§ TASK STATEMENT:
In the entries below, how many lines hold the word "polinomial"? Answer with the number only.

*** DATA TO USE Section Begins ***

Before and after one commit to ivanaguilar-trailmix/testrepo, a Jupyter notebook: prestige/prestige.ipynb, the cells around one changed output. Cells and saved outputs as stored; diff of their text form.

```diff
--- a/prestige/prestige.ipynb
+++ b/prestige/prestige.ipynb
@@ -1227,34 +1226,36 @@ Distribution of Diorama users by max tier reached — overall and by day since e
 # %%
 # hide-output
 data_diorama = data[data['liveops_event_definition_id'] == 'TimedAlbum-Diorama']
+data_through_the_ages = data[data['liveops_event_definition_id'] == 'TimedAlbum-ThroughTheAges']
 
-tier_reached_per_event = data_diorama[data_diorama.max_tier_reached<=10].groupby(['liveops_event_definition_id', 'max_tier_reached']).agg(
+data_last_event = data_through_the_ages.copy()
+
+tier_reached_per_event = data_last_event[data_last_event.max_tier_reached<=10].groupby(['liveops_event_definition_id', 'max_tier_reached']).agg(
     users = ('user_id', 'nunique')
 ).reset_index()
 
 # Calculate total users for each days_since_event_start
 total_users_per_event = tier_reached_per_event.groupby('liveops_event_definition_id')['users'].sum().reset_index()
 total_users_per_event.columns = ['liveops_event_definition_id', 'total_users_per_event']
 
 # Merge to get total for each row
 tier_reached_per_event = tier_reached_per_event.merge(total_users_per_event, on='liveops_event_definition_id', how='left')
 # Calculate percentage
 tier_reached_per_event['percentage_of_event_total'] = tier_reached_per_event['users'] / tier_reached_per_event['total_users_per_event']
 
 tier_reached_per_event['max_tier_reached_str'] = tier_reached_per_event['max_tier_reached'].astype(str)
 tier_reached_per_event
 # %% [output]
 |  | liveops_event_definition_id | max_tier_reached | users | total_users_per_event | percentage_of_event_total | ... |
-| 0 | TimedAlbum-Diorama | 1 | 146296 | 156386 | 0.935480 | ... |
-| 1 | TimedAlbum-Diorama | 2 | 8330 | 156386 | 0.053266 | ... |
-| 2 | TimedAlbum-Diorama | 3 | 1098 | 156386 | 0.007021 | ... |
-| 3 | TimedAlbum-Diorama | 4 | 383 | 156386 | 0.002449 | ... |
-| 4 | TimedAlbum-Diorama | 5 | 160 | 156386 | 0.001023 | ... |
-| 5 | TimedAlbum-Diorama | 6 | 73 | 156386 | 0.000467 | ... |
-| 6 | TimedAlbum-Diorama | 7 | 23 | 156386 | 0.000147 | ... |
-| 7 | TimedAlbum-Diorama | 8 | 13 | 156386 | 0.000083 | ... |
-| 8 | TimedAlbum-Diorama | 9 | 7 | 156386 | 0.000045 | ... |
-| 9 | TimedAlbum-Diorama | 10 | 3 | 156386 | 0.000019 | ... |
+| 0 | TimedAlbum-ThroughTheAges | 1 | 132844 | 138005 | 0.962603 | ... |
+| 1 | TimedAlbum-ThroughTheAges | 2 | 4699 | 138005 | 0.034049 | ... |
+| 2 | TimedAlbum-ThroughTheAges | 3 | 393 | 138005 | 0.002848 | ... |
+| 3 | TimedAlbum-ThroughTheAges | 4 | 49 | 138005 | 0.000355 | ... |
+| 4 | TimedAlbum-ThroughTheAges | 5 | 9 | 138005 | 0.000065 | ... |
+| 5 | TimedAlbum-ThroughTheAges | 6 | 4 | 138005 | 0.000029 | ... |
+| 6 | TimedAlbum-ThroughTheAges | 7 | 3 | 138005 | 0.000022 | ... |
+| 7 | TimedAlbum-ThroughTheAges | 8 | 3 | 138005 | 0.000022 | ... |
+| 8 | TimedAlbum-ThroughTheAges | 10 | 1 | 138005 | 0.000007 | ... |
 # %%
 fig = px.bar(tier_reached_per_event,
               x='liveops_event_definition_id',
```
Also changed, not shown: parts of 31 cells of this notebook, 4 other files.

*** DATA TO USE Section Ends ***
*** DATA TO USE Section Begins ***

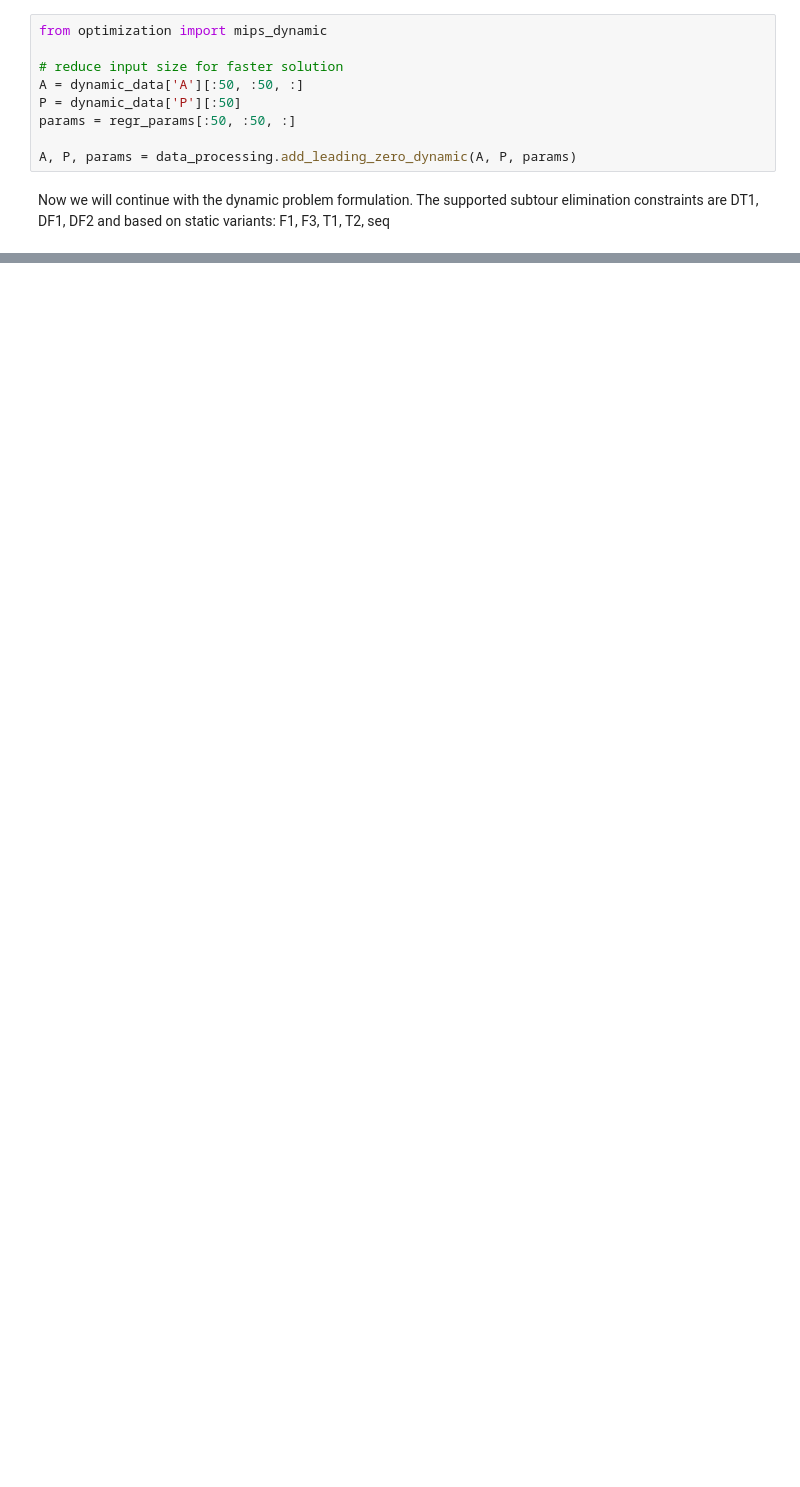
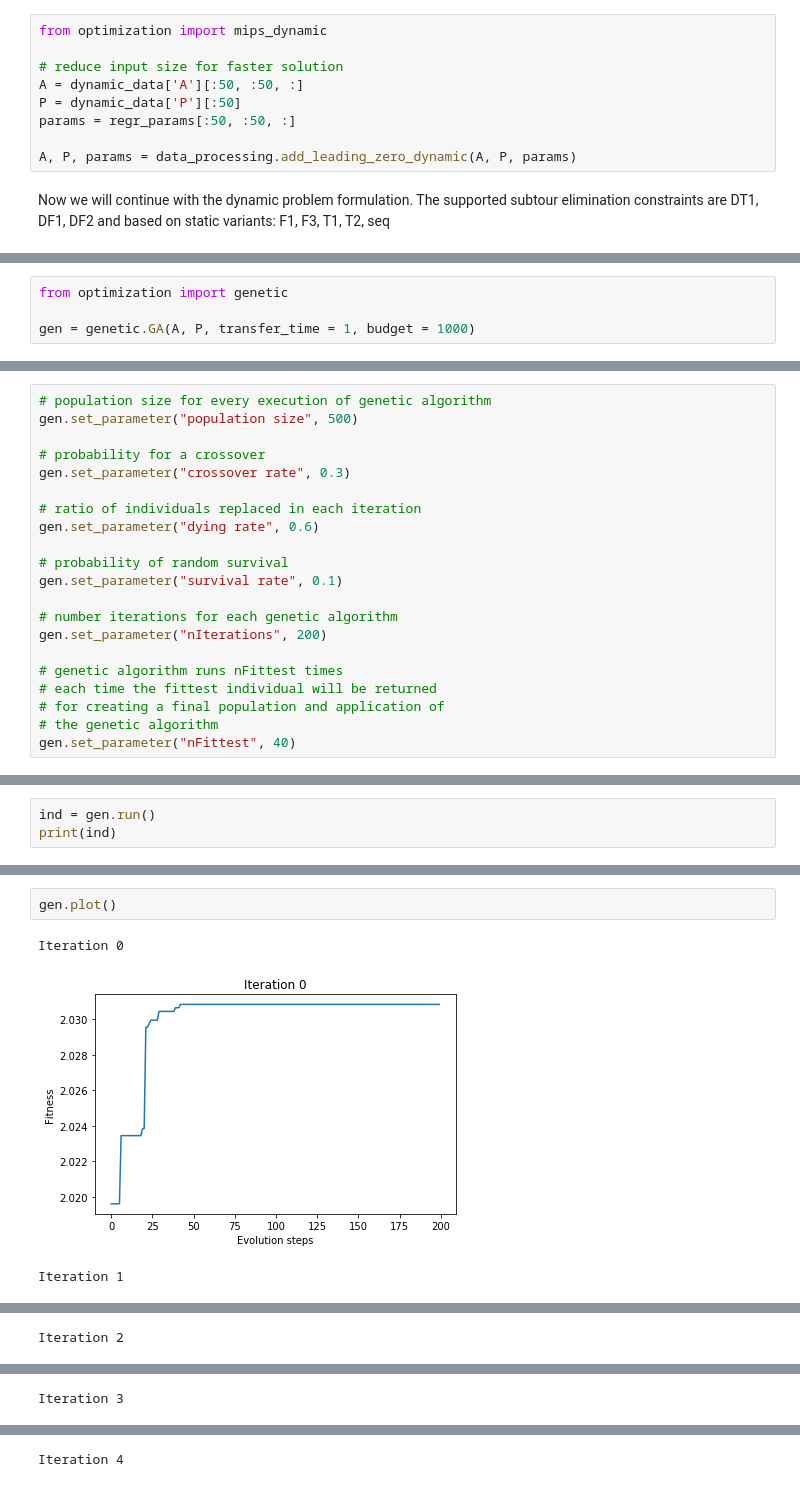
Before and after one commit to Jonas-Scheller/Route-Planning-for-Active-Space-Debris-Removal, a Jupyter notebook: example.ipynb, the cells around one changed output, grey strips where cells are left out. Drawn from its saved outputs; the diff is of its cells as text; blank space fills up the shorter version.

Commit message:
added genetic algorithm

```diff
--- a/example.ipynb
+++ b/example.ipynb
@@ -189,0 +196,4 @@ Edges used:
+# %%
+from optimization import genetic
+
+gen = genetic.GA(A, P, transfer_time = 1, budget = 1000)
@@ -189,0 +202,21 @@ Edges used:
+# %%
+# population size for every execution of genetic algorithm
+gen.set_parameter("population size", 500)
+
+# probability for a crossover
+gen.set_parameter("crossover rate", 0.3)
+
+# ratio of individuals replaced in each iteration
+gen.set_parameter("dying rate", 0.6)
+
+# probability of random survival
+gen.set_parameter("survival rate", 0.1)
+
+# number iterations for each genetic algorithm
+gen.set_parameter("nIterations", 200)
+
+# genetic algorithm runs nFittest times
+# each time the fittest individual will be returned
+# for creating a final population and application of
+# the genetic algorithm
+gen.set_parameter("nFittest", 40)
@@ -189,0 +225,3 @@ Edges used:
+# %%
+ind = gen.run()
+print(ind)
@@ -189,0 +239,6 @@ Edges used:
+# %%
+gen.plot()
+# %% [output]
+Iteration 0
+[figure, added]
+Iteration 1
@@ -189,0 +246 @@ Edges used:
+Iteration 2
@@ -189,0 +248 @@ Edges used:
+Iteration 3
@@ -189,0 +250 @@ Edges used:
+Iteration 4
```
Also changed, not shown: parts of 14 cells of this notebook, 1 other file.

*** DATA TO USE Section Ends ***
*** DATA TO USE Section Begins ***

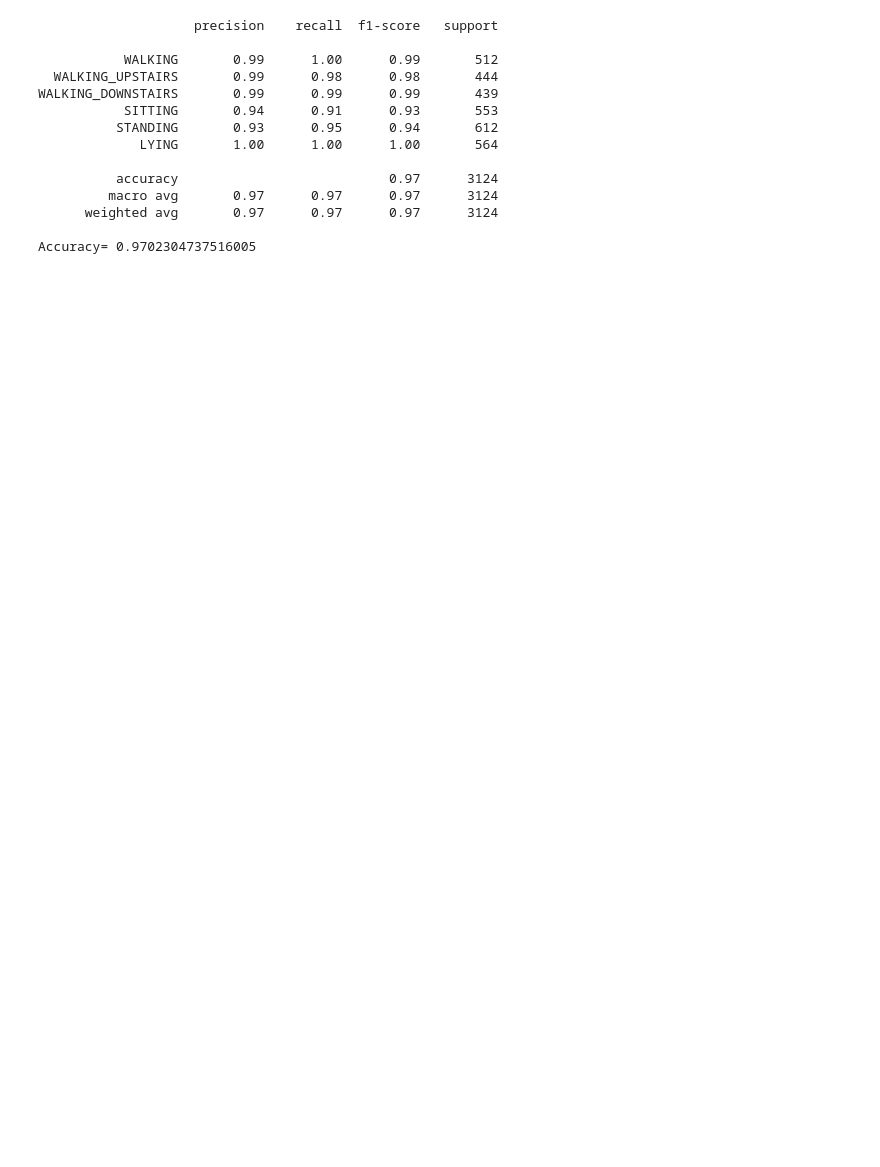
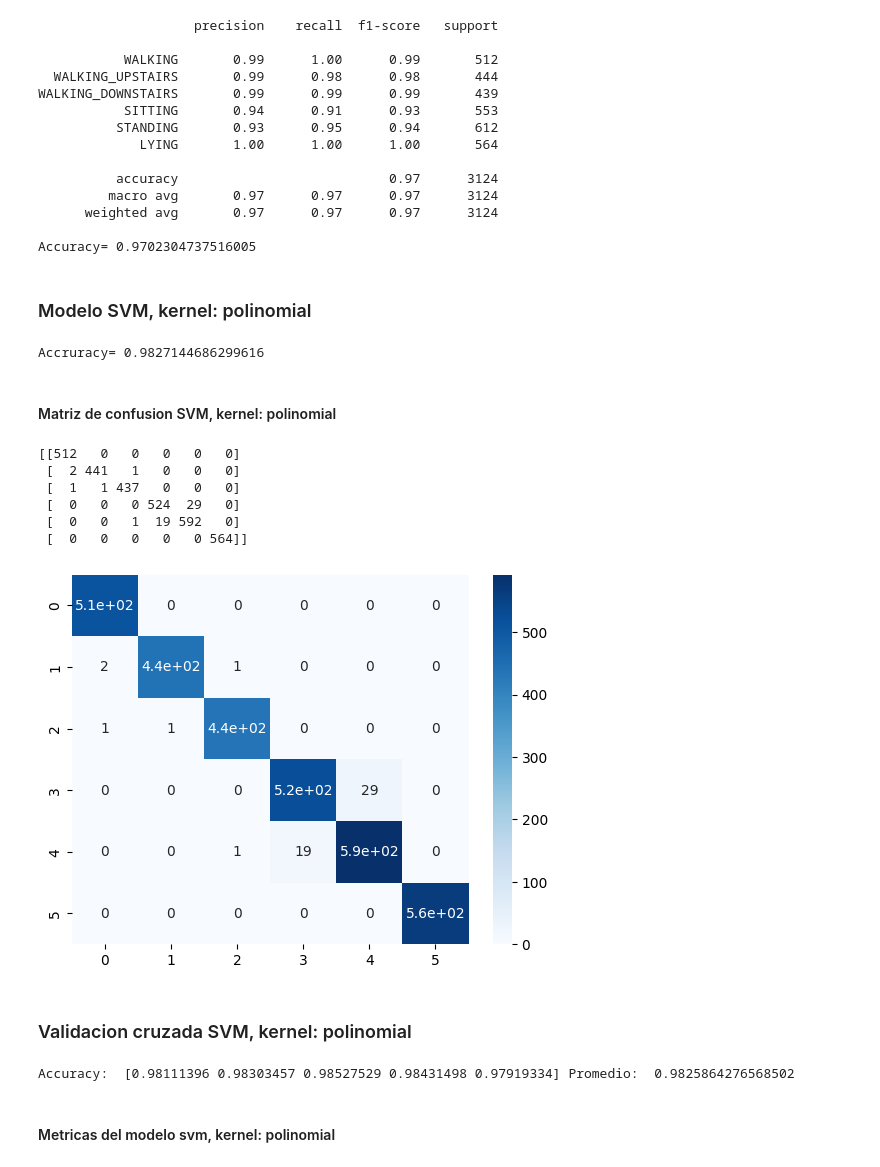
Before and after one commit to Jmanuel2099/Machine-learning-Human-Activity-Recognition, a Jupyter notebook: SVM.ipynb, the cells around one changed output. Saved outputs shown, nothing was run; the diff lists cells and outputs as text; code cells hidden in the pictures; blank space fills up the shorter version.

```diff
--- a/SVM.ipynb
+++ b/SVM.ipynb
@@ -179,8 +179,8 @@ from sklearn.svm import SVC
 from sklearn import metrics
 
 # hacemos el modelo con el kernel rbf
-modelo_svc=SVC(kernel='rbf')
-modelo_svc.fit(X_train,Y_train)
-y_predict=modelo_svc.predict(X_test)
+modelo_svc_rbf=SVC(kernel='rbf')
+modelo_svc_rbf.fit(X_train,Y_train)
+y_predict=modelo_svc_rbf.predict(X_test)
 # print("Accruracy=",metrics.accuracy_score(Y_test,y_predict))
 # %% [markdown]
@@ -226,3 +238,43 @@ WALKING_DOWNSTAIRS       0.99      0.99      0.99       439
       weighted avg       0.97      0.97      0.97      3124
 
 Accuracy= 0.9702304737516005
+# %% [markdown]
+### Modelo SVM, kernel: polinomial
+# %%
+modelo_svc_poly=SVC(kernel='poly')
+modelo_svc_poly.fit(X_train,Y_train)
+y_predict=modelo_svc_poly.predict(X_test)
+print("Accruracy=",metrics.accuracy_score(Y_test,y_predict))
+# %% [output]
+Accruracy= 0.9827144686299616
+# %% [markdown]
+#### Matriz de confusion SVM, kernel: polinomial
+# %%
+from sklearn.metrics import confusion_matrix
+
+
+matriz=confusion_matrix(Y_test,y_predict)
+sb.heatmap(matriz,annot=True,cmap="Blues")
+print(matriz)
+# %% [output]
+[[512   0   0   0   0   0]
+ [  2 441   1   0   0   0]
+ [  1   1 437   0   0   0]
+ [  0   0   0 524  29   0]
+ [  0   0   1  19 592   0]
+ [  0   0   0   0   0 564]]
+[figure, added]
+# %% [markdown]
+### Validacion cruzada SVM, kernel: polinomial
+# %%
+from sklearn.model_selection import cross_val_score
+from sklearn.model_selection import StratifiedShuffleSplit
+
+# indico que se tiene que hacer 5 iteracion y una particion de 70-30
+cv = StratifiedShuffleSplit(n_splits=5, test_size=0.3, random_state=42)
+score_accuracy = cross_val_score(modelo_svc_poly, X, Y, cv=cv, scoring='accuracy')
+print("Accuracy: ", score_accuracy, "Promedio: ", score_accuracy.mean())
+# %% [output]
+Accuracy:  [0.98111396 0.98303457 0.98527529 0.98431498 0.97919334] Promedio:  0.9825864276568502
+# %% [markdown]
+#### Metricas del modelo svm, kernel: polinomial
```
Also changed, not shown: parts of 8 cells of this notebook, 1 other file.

*** DATA TO USE Section Ends ***

§ RESPONSE TO THE TASK:
4